I was often worried, how long he would let me work here, and what would I do, if I was let go. Where could I find another job without papers? Fortunately the owner of the motel, Grant, was also the owner of a majority of businesses in town, so he didn't have a problem with paying a few of his employees under the table. He even helped me to open a bank account, when I didn’t think it would be possible, and for a while kept my money in a box under the bed. Grant had his friends and contacts, and apparently some power. He said that I reminded him of his daughter, whom he had lost a few years ago to cancer. I think Grant, by helping me, felt in some way as he still had contact with his daughter.
I was grateful to fate for everything – and mostly for the amazing people I met on my way, and I tried to live every single day like it was my last, not worrying too much about what will happen next. However it bothered me a lot, that I was living in this generous country illegally, that I created a life for myself in the place that I loved so much, but my existence was sort of in hiding.
Life went on in colors of gray, when all of the sudden Chris asked me if I would go with him for lunch. It was his birthday.
His parents and brother lived on the east coast and Chris said that he hates to "celebrate" in solitude. I felt a little uneasy with this invitation, but it didn’t seem right to refuse, especially with Chris knowing that I had no reason to hurry home after work. I finished my morning shift, and we went for lunch. I didn't want anybody at work to see me getting into Chris’s car, since I didn’t want to become a manager’s pet in my coworkers' eyes, but I figured if someone asked tomorrow, I would have said Chris gave me a ride home, because I did not feel well, and I preferred not to wait for the bus.

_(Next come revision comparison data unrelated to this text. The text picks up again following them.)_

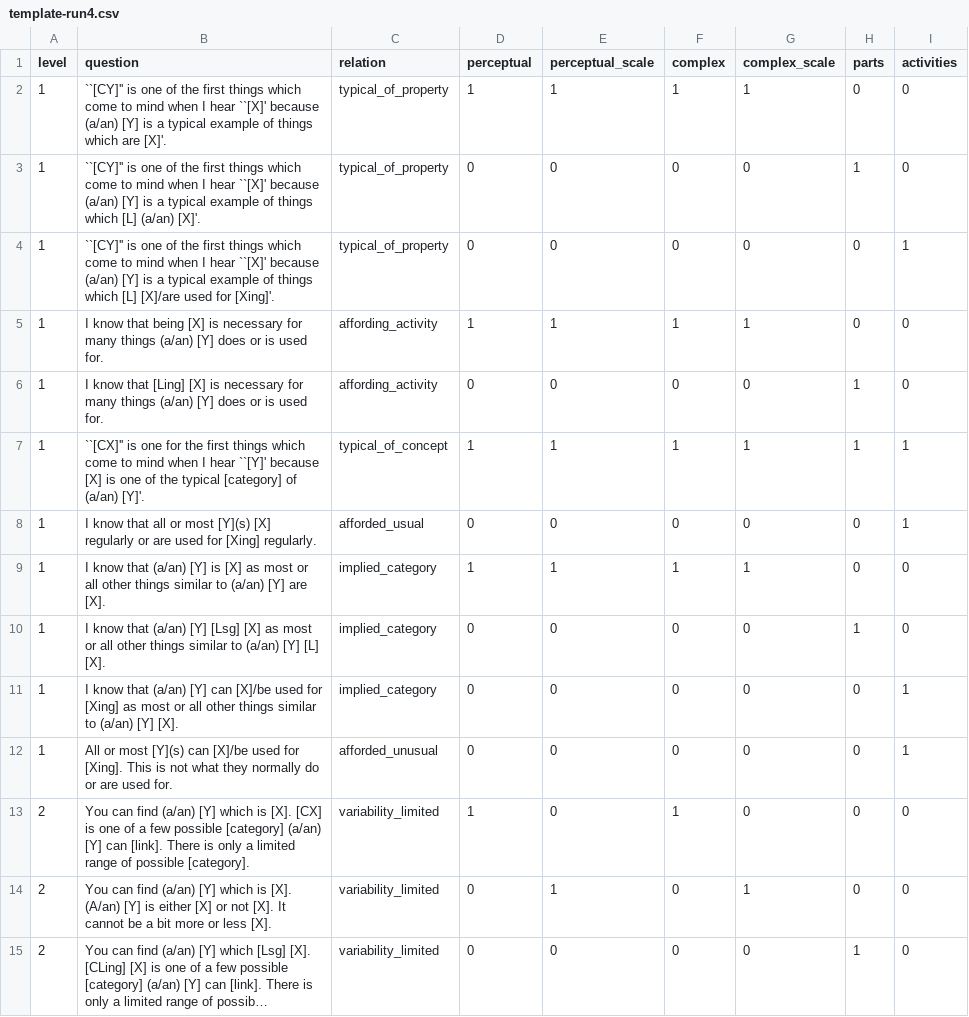
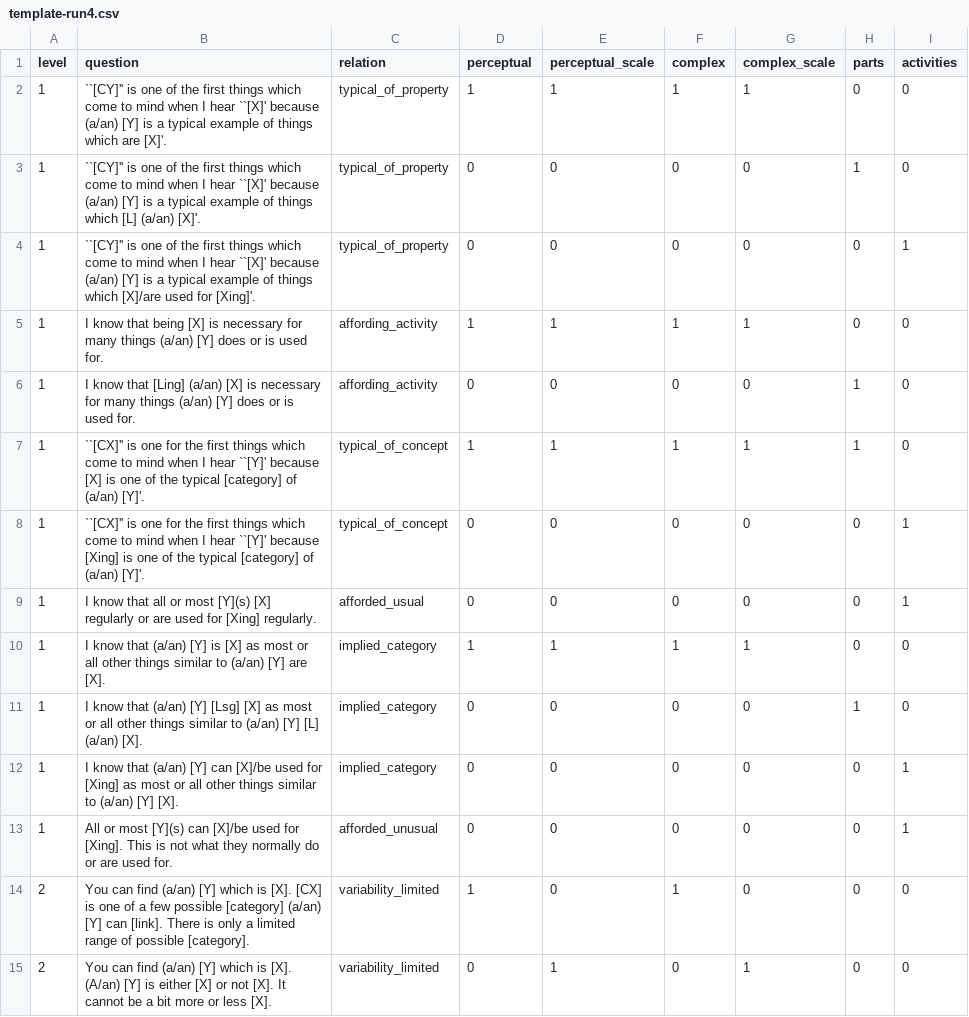
Before and after one commit to cltl/SPT_annotation, a CSV file: templates/template-run4.csv, drawn as a sheet; only a part is shown; the shorter side is filled out with more unchanged rows; long unchanged cells end in ….

```diff
--- a/templates/template-run4.csv
+++ b/templates/template-run4.csv
@@ -3,9 +3,10 @@ level	question	relation	perceptual	perceptual_scale	complex	complex_scale	parts
 1	``[CY]'' is one of the first things which come to mind when I hear ``[X]' because (a/an) [Y] is a typical example of things which [L] (a/an) [X]'. 	typical_of_property	0	0	0	0	1	0
-1	``[CY]'' is one of the first things which come to mind when I hear ``[X]' because (a/an) [Y] is a typical example of things which [L] [X]/are used for [Xing]'. 	typical_of_property	0	0	0	0	0	1
+1	``[CY]'' is one of the first things which come to mind when I hear ``[X]' because (a/an) [Y] is a typical example of things which [X]/are used for [Xing]'. 	typical_of_property	0	0	0	0	0	1
 1	I know that being [X] is necessary for many things (a/an) [Y] does or is used for. 	affording_activity	1	1	1	1	0	0
-1	I know that [Ling] [X] is necessary for many things (a/an) [Y] does or is used for. 	affording_activity	0	0	0	0	1	0
-1	``[CX]'' is one for the first things which come to mind when I hear ``[Y]' because [X] is one of the typical [category] of (a/an) [Y]'.	typical_of_concept	1	1	1	1	1	1
+1	I know that [Ling] (a/an) [X] is necessary for many things (a/an) [Y] does or is used for. 	affording_activity	0	0	0	0	1	0
+1	``[CX]'' is one for the first things which come to mind when I hear ``[Y]' because [X] is one of the typical [category] of (a/an) [Y]'.	typical_of_concept	1	1	1	1	1	0
+1	``[CX]'' is one for the first things which come to mind when I hear ``[Y]' because [Xing] is one of the typical [category] of (a/an) [Y]'.	typical_of_concept	0	0	0	0	0	1
 1	I know that all or most [Y](s) [X] regularly or are used for [Xing] regularly. 	afforded_usual	0	0	0	0	0	1
 1	I know that (a/an) [Y] is [X] as most or all other things similar to (a/an) [Y] are [X]. 	implied_category	1	1	1	1	0	0
-1	I know that (a/an) [Y] [Lsg] [X] as most or all other things similar to (a/an) [Y] [L] [X]. 	implied_category	0	0	0	0	1	0
+1	I know that (a/an) [Y] [Lsg] [X] as most or all other things similar to (a/an) [Y] [L] (a/an) [X]. 	implied_category	0	0	0	0	1	0
 1	I know that (a/an) [Y] can [X]/be used for [Xing] as most or all other things similar to (a/an) [Y] [X]. 	implied_category	0	0	0	0	0	1
```
Also changed, not shown: data/property_info.csv, examples/affording_activity-pairs.csv, 15 other files.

I was starving, but I felt too shy to eat. Our lunch passed by in a very strange, awkward atmosphere. I was actually mad, that I ever agreed on it. Chris drove me home, and that was it. For the next few weeks he didn’t even mention the time we spent together. I wondered what was that all about? I thought about him a lot, he sort of started to fascinate me. I imagined he had to feel alone, away from family, just like me. He moved to Colorado because of his new job, he didn’t know anybody here, his family and friends had their lives in New Jersey, at the other end of the country. Suddenly it appeared to me that we had more in common with each other, than I would have ever expected - day after day, I started to see him in a different light. I hoped he would invite me again to lunch so we could talk, I wanted to get to know him better. He, however, did not show the slightest interest. Apparently, he discovered the real “me”, or rather, I looked in his eyes like a heartless fool, looking at his birthday lunch so uncomfortable, like I was waiting for a conviction, stirring around like a spy, hoping that we wouldn’t meet anyone from work.
5. Christopher. Part 2

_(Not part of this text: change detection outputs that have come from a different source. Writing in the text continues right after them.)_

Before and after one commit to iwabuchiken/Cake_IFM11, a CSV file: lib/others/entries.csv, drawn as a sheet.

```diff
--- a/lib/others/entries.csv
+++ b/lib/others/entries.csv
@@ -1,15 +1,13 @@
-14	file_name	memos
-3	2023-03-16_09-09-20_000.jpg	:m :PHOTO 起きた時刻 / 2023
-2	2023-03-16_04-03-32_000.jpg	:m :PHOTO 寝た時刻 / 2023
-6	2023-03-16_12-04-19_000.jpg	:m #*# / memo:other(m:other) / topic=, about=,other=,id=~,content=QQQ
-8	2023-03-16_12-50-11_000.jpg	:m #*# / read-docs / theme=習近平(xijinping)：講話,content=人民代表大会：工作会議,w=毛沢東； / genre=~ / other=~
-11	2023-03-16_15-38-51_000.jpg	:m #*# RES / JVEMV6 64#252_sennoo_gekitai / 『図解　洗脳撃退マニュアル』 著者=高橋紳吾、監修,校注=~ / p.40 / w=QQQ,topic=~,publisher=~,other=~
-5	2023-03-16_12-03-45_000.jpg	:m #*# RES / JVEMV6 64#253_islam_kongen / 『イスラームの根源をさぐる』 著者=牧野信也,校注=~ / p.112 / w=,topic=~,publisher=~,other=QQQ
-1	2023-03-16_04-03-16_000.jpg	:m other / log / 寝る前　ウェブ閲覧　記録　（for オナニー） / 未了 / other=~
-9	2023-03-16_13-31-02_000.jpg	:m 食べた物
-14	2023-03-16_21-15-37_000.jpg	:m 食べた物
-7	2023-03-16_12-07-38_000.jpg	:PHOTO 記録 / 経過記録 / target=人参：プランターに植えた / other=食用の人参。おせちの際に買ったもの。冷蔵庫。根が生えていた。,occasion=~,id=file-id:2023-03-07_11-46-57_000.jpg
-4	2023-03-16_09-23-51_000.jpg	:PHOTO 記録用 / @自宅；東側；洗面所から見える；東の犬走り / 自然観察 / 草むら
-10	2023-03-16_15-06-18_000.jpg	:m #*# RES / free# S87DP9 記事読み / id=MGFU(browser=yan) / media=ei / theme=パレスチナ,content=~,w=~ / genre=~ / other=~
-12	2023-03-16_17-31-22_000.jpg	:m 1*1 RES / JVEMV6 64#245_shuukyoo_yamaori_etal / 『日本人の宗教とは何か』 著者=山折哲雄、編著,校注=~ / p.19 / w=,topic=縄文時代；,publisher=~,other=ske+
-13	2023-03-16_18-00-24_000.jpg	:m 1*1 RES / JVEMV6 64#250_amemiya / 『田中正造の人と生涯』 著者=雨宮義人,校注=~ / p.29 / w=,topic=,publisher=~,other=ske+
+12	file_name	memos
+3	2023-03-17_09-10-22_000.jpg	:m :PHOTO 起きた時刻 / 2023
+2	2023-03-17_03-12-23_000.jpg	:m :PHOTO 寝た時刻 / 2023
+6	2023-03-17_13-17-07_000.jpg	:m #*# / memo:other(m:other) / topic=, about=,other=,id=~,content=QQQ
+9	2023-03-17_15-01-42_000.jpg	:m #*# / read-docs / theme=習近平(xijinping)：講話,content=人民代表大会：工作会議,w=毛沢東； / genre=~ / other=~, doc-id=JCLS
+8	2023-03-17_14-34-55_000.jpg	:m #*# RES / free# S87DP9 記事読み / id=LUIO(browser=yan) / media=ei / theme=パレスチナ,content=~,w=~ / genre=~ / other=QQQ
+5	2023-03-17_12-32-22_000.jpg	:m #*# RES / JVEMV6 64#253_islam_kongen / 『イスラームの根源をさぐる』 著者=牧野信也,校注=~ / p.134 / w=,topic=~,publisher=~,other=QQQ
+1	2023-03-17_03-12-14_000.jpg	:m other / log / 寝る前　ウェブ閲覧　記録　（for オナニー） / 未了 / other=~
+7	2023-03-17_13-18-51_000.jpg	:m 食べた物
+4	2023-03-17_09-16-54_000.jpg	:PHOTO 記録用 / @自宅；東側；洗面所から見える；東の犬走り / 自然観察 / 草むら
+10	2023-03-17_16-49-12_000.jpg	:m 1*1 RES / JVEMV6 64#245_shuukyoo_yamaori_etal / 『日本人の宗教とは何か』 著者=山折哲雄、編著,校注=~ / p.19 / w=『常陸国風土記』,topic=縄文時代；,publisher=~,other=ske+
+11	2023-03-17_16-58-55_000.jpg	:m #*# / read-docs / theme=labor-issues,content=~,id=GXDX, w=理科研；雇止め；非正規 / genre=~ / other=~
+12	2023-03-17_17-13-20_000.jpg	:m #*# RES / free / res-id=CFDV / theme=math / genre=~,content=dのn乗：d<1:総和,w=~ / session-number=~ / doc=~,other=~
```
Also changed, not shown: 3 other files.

In the end I decided to take matters into my own hands, and invited several people, including Chris, for traditional polish Easter breakfast. Americans don't celebrate holidays in the same way as Poles do, so I thought that's a good enough reason for a small party to "show off my Polish heritage." I put a lot of work into preparing a traditional polish meal, and it seemed like the event was going to be successful. Chris actually did not RSVP, but knowing his ways of being reticence, I didn't worry about it much. I prepared boiled eggs in mayo, baked an Easter cake, I bought polish smoked sausage. A few people showed up, but Chris didn't come. I was disappointed. I was wondering why all of the sudden I felt so attracted to this man? A guy who I actually didn't even know, and who was never before the object of my interest ... I was deeply disappointed, even shedded a few tears, but I decided to shape up and let go.
"It wasn't written in the stars for us."
...TO BE CONTINUED...
Part 2 (of 3)
Part 3 (of 3)
All names, events and places described in this story are fictitious, and any convergence is absolutely random.
© 2012 Aga